Closer to home, however, three Rio School District board members were recalled in a 2006 squabble involving fired superintendents, a powerful teachers union and a meddling county supervisor. A second recall attempt in the district fizzled in 2012. It was pure politics, and north Oxnard children paid the price with years of district divisiveness and dysfunction.
Before that 2006 election, we editorialized that it was “an enormous distraction, not to mention a waste of time, energy and scarce taxpayer dollars.” We can now say the same thing about the current recall effort.
Mayor Tim Flynn and council members Carmen Ramirez, Bert Perello and Oscar Madrigal are the targets of the recall. Their crime? Raising sewage rates to keep an aging sewage treatment plant operating and pay off bond debt obligations.
The plant serves more than 230,000 people — nearly 40,000 households and businesses — in Oxnard, Port Hueneme, Naval Base Ventura County and nearby areas. In 2014, consultants determined it had a significant risk of failure, with nearly 30 percent of the system in poor condition. Most everyone agrees rates need to be raised, but not on how much.
The leading opponent of the council’s large rate hikes, Aaron Starr, put an initiative on the ballot last November, Measure M, to repeal the increases. It overwhelmingly passed with 72 percent of the vote. The city is challenging the measure in court, but in the meantime, the four council members last month approved new rate hikes that make the court battle largely moot. Councilman Bryan MacDonald was the lone dissenter initially, sparing him the wrath of Starr.
We opposed Measure M and believe the city has made a solid case for the rate increases. But even if we didn’t, we would not support a recall.
The fact that Starr is leading the recall gives us pause. He unsuccessfully ran for a council seat in 2014 and again in 2016. Last year he finished only 600 votes behind Madrigal. Starr says he’s “leaning toward” running again if the recall happens.
“I’m not sure what other mechanism there is,” Starr says of the recall. “If we go the initiative route, in all likelihood, they’d ignore that. Sometimes the only thing to do is change the people on the council.”
That is true, but a recall — which would cost Oxnard taxpayers an estimated $220,000 — is not the only way to achieve it. The council terms for Flynn, Ramirez and Perello all expire in November 2018, and the earliest a recall election probably would be held is spring 2018. Is the cost and divisiveness of a recall worth six months? Madrigal’s term isn’t up until November 2020, but opponents could gain control of the council by just winning the other three seats next year. They could put their energy into that.

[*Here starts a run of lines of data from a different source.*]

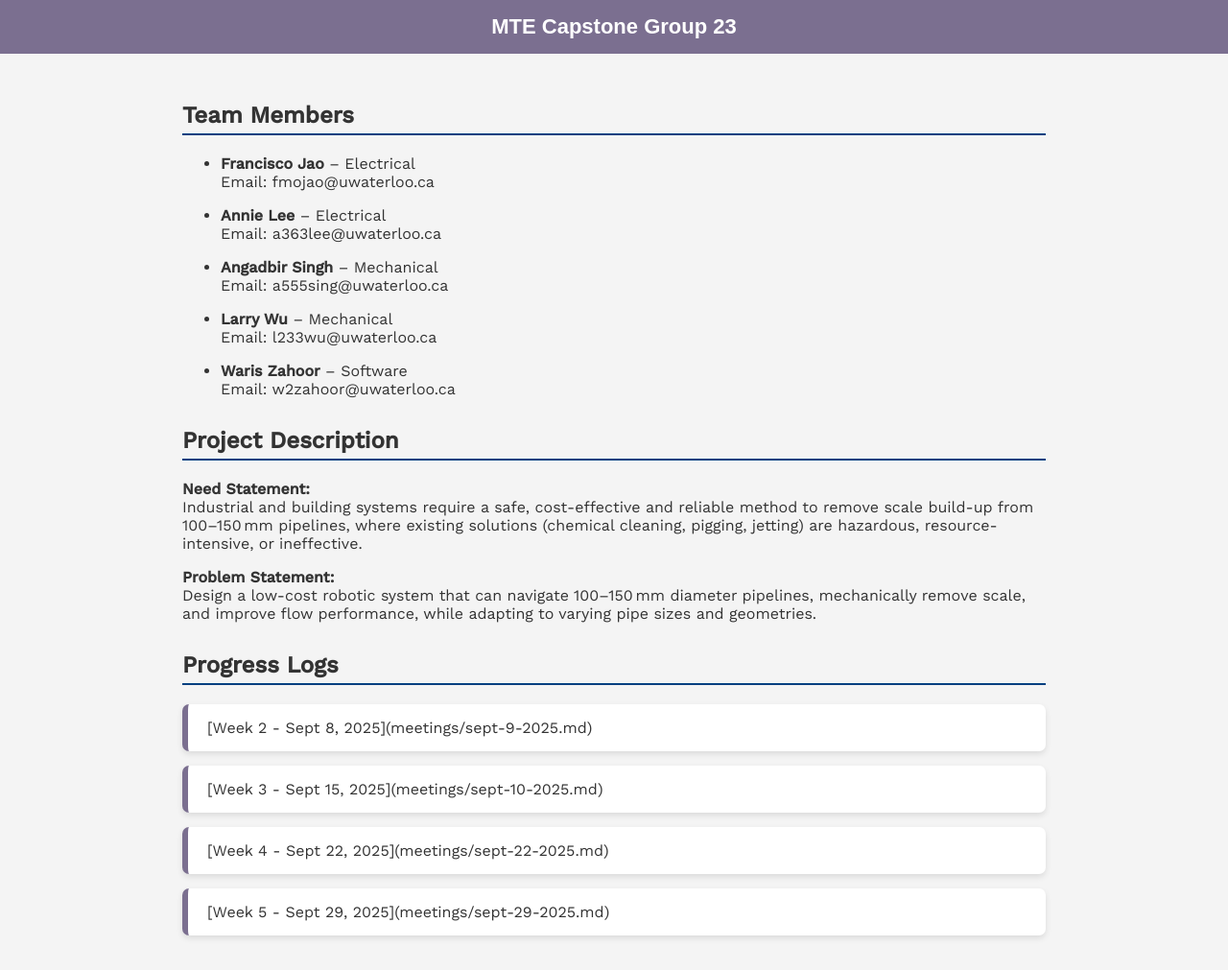
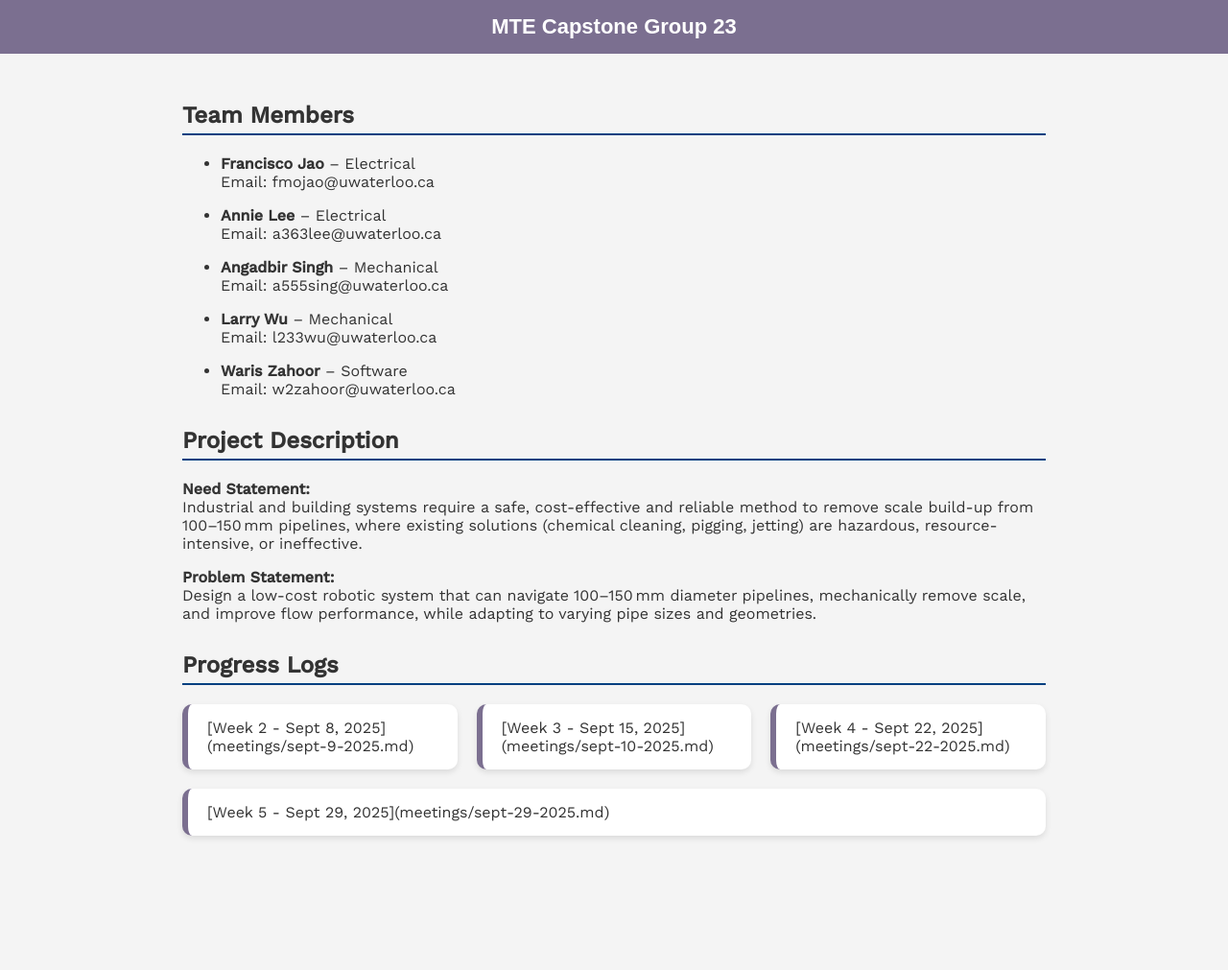
Before and after one commit to warisz/mte-capstone, a Jekyll site: the page built from index.md, in a window 1280 px wide. Shown: the whole page at 96% size. Built offline with Jekyll 4.4.1, drawn with Linux system fonts in a browser that asks for light colours; after the commit the page ends 900 px from its top, so only the background shows below that.

Commit message:
Update default.html

```diff
--- a/_layouts/default.html
+++ b/_layouts/default.html
@@ -1,7 +1,7 @@
 <!doctype html>
 <html lang="en">
   <head>
-    <meta charset="utf-8">
+    <meta charset="utf-8" />
     <title>{{ page.title }}</title>
     <style>
       @import url('https://fonts.googleapis.com/css2?family=Montserrat:wght@600&family=Work+Sans:wght@300;400;500&display=swap');
@@ -44,37 +44,51 @@
         margin-top: 30px;
       }
 
-      /* Progress Logs box styles */
+      /* Flex container for progress logs */
       .progress-logs {
         display: flex;
-        flex-direction: column;
-        gap: 15px;
+        flex-wrap: wrap;
+        gap: 20px;
         padding-left: 0;
+        margin: 0;
         list-style: none;
+        justify-content: flex-start;
       }
 
       .progress-logs li {
         background: white;
         padding: 15px 20px;
-        border-radius: 7px;
-        box-shadow: 0 3px 6px rgba(0, 0, 0, 0.1);
+        border-radius: 10px;
+        box-shadow: 0 3px 6px rgba(0,0,0,0.1);
         border-left: 6px solid #7b6f90;
+        flex: 1 1 calc(33.333% - 20px);
+        box-sizing: border-box;
+        min-width: 250px; /* Ensures it doesn't get too small */
         transition: background-color 0.2s ease;
+        list-style: none;
       }
 
       .progress-logs li:hover {
         background-color: #f0e6ff;
       }
 
-      .progress-logs a {
+      .progress-logs li a {
+        text-decoration: none;
+        font-weight: 600;
         color: #7b6f90;
-        font-weight: 600;
-        text-decoration: none;
         font-size: 1.1em;
       }
 
-      .progress-logs a:hover {
+      .progress-logs li a:hover {
         text-decoration: underline;
+      }
+
+      /* Responsive: stack on smaller screens */
+      @media (max-width: 768px) {
+        .progress-logs li {
+          flex: 1 1 100%;
+          min-width: auto;
+        }
       }
     </style>
   </head>
```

Yes, the council majority is not following the intent of Measure M, but we believe its sole motivation is in doing what’s best for the city. What else could it be? Council members live in the city and have to pay the rate hikes like everyone else. Do we think they enjoy that?
It’s unfortunate that under California law, local or state officials can be recalled for any reason. In fact, all it takes to begin a recall drive is 10 signatures. But now the real work begins — Starr and other recall proponents have about five months to gather the 12,000 or so signatures of Oxnard registered voters needed to get the recall on the ballot.
We elect our local leaders to consider complicated issues and make tough decisions. If we disagree with them, we can vote for someone else when their terms expire. We believe that is the fair and proper course for Oxnard now and urge you to not sign the recall petitions.